= What needs to be done =
The reply should repeat all of the data word for word, with no pictures.

[Records from a collection]
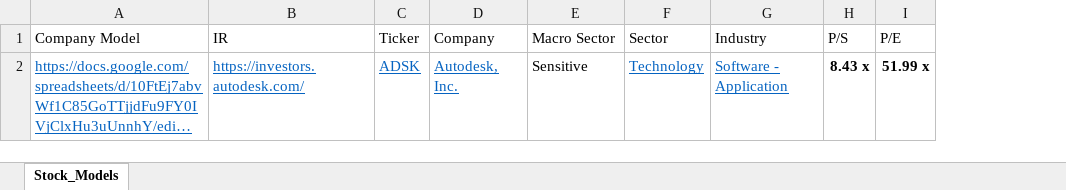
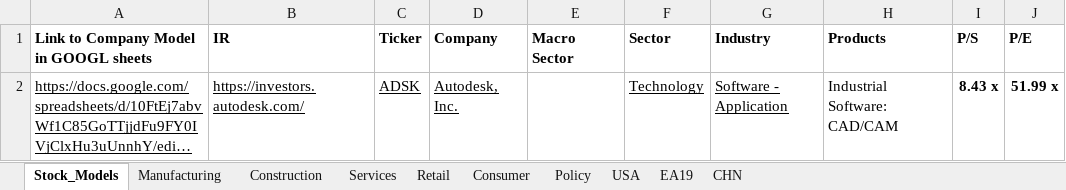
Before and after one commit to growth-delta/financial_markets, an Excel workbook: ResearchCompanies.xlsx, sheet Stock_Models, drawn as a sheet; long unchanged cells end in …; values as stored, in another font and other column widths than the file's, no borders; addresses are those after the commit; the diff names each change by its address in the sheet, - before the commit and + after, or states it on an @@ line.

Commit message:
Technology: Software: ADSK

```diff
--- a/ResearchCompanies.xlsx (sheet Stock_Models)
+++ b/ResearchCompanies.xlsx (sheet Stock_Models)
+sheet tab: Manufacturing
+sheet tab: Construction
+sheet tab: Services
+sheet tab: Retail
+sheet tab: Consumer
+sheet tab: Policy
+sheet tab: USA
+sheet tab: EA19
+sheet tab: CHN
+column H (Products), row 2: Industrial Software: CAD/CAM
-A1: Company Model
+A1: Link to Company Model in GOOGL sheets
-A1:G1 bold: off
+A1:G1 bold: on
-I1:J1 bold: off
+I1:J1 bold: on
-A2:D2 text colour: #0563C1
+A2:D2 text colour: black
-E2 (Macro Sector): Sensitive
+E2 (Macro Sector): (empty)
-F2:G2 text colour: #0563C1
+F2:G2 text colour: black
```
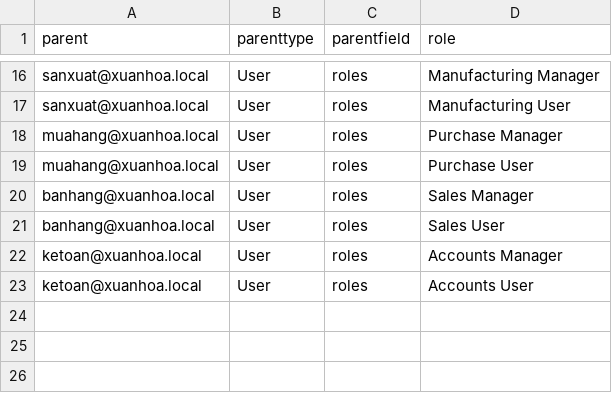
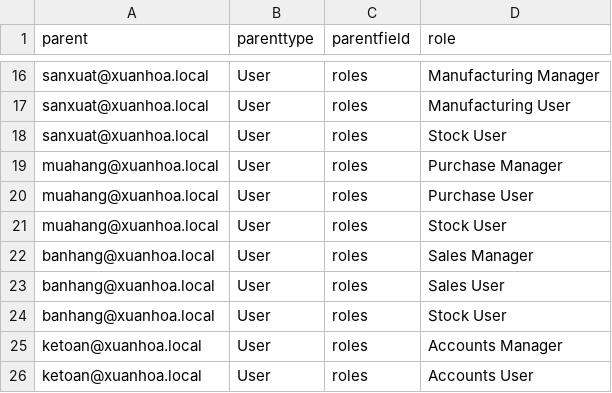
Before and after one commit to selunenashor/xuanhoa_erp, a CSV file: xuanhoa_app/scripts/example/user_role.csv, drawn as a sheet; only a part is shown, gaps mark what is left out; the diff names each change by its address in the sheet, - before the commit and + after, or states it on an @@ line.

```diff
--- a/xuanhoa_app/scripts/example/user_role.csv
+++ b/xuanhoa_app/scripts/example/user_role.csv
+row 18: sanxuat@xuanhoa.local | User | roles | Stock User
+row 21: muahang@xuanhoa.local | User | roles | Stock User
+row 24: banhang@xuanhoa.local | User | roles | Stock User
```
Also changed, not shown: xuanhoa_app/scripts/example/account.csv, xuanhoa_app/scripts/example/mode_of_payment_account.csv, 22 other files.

= Task result =
Before and after one commit to growth-delta/financial_markets, an Excel workbook: ResearchCompanies.xlsx, sheet Stock_Models, drawn as a sheet; long unchanged cells end in …; values as stored, in another font and other column widths than the file's, no borders; addresses are those after the commit; the diff names each change by its address in the sheet, - before the commit and + after, or states it on an @@ line.

Commit message:
Technology: Software: ADSK

```diff
--- a/ResearchCompanies.xlsx (sheet Stock_Models)
+++ b/ResearchCompanies.xlsx (sheet Stock_Models)
+sheet tab: Manufacturing
+sheet tab: Construction
+sheet tab: Services
+sheet tab: Retail
+sheet tab: Consumer
+sheet tab: Policy
+sheet tab: USA
+sheet tab: EA19
+sheet tab: CHN
+column H (Products), row 2: Industrial Software: CAD/CAM
-A1: Company Model
+A1: Link to Company Model in GOOGL sheets
-A1:G1 bold: off
+A1:G1 bold: on
-I1:J1 bold: off
+I1:J1 bold: on
-A2:D2 text colour: #0563C1
+A2:D2 text colour: black
-E2 (Macro Sector): Sensitive
+E2 (Macro Sector): (empty)
-F2:G2 text colour: #0563C1
+F2:G2 text colour: black
```
Before and after one commit to selunenashor/xuanhoa_erp, a CSV file: xuanhoa_app/scripts/example/user_role.csv, drawn as a sheet; only a part is shown, gaps mark what is left out; the diff names each change by its address in the sheet, - before the commit and + after, or states it on an @@ line.

```diff
--- a/xuanhoa_app/scripts/example/user_role.csv
+++ b/xuanhoa_app/scripts/example/user_role.csv
+row 18: sanxuat@xuanhoa.local | User | roles | Stock User
+row 21: muahang@xuanhoa.local | User | roles | Stock User
+row 24: banhang@xuanhoa.local | User | roles | Stock User
```
Also changed, not shown: xuanhoa_app/scripts/example/account.csv, xuanhoa_app/scripts/example/mode_of_payment_account.csv, 22 other files.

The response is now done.